What the task requires. The answer is the full listing restated exactly, without any pictures.

Material for the task.
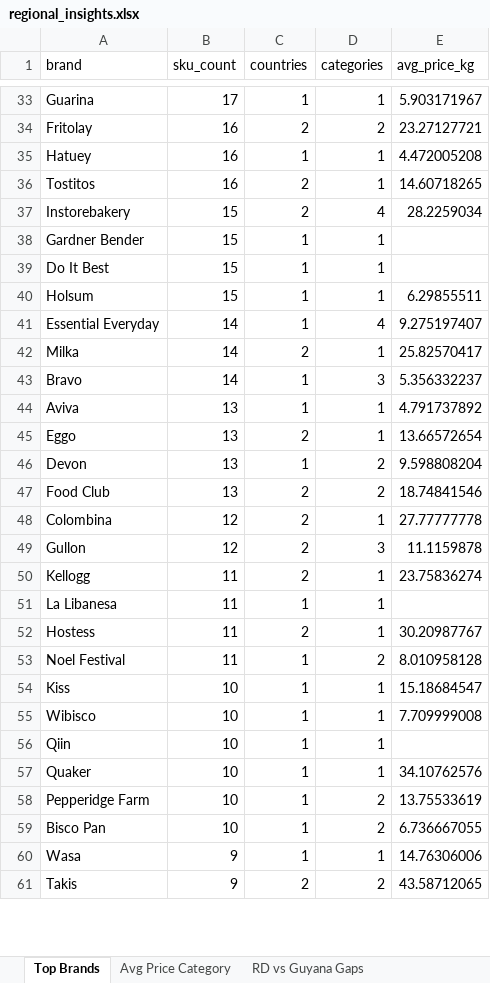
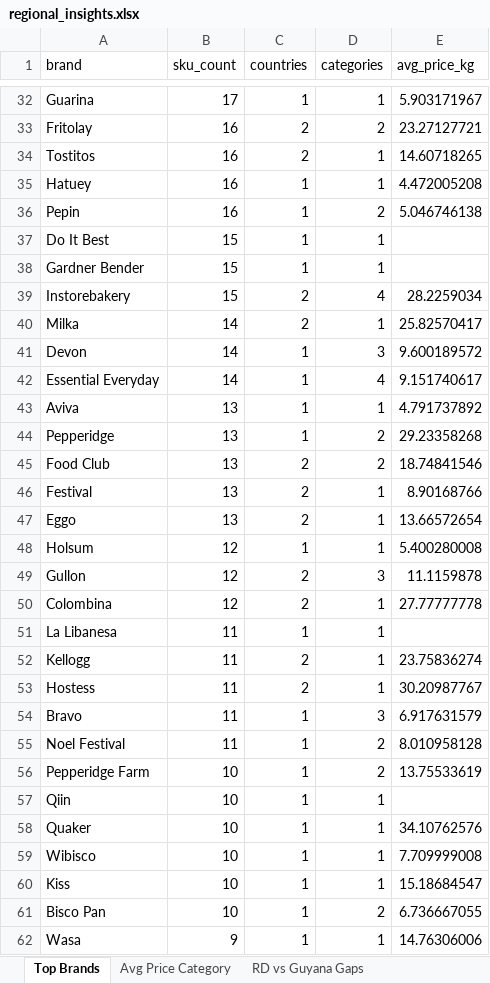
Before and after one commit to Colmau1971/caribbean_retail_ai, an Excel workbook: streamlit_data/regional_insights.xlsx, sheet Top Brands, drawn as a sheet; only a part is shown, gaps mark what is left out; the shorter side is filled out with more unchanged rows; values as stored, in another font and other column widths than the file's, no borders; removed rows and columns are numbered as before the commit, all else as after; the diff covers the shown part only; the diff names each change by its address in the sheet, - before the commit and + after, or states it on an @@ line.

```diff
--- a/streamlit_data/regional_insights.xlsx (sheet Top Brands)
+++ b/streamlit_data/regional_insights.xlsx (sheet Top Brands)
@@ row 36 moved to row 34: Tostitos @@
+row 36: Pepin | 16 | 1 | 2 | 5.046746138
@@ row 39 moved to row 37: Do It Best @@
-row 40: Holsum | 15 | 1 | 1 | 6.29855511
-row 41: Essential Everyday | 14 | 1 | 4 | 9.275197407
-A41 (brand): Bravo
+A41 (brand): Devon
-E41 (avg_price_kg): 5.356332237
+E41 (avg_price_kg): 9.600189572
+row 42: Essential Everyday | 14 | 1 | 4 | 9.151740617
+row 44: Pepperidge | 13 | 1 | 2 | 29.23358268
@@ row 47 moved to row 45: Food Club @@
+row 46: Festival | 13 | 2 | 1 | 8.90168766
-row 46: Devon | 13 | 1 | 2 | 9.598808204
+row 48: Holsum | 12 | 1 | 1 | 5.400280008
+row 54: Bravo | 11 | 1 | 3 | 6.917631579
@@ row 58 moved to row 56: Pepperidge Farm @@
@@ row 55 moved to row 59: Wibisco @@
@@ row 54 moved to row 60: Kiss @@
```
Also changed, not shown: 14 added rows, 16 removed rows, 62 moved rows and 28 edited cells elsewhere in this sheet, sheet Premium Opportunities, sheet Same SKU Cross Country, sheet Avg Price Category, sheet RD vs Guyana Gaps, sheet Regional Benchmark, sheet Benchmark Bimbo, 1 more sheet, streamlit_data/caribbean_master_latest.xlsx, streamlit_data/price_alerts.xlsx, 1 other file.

Completed exercise.
Before and after one commit to Colmau1971/caribbean_retail_ai, an Excel workbook: streamlit_data/regional_insights.xlsx, sheet Top Brands, drawn as a sheet; only a part is shown, gaps mark what is left out; the shorter side is filled out with more unchanged rows; values as stored, in another font and other column widths than the file's, no borders; removed rows and columns are numbered as before the commit, all else as after; the diff covers the shown part only; the diff names each change by its address in the sheet, - before the commit and + after, or states it on an @@ line.

```diff
--- a/streamlit_data/regional_insights.xlsx (sheet Top Brands)
+++ b/streamlit_data/regional_insights.xlsx (sheet Top Brands)
@@ row 36 moved to row 34: Tostitos @@
+row 36: Pepin | 16 | 1 | 2 | 5.046746138
@@ row 39 moved to row 37: Do It Best @@
-row 40: Holsum | 15 | 1 | 1 | 6.29855511
-row 41: Essential Everyday | 14 | 1 | 4 | 9.275197407
-A41 (brand): Bravo
+A41 (brand): Devon
-E41 (avg_price_kg): 5.356332237
+E41 (avg_price_kg): 9.600189572
+row 42: Essential Everyday | 14 | 1 | 4 | 9.151740617
+row 44: Pepperidge | 13 | 1 | 2 | 29.23358268
@@ row 47 moved to row 45: Food Club @@
+row 46: Festival | 13 | 2 | 1 | 8.90168766
-row 46: Devon | 13 | 1 | 2 | 9.598808204
+row 48: Holsum | 12 | 1 | 1 | 5.400280008
+row 54: Bravo | 11 | 1 | 3 | 6.917631579
@@ row 58 moved to row 56: Pepperidge Farm @@
@@ row 55 moved to row 59: Wibisco @@
@@ row 54 moved to row 60: Kiss @@
```
Also changed, not shown: 14 added rows, 16 removed rows, 62 moved rows and 28 edited cells elsewhere in this sheet, sheet Premium Opportunities, sheet Same SKU Cross Country, sheet Avg Price Category, sheet RD vs Guyana Gaps, sheet Regional Benchmark, sheet Benchmark Bimbo, 1 more sheet, streamlit_data/caribbean_master_latest.xlsx, streamlit_data/price_alerts.xlsx, 1 other file.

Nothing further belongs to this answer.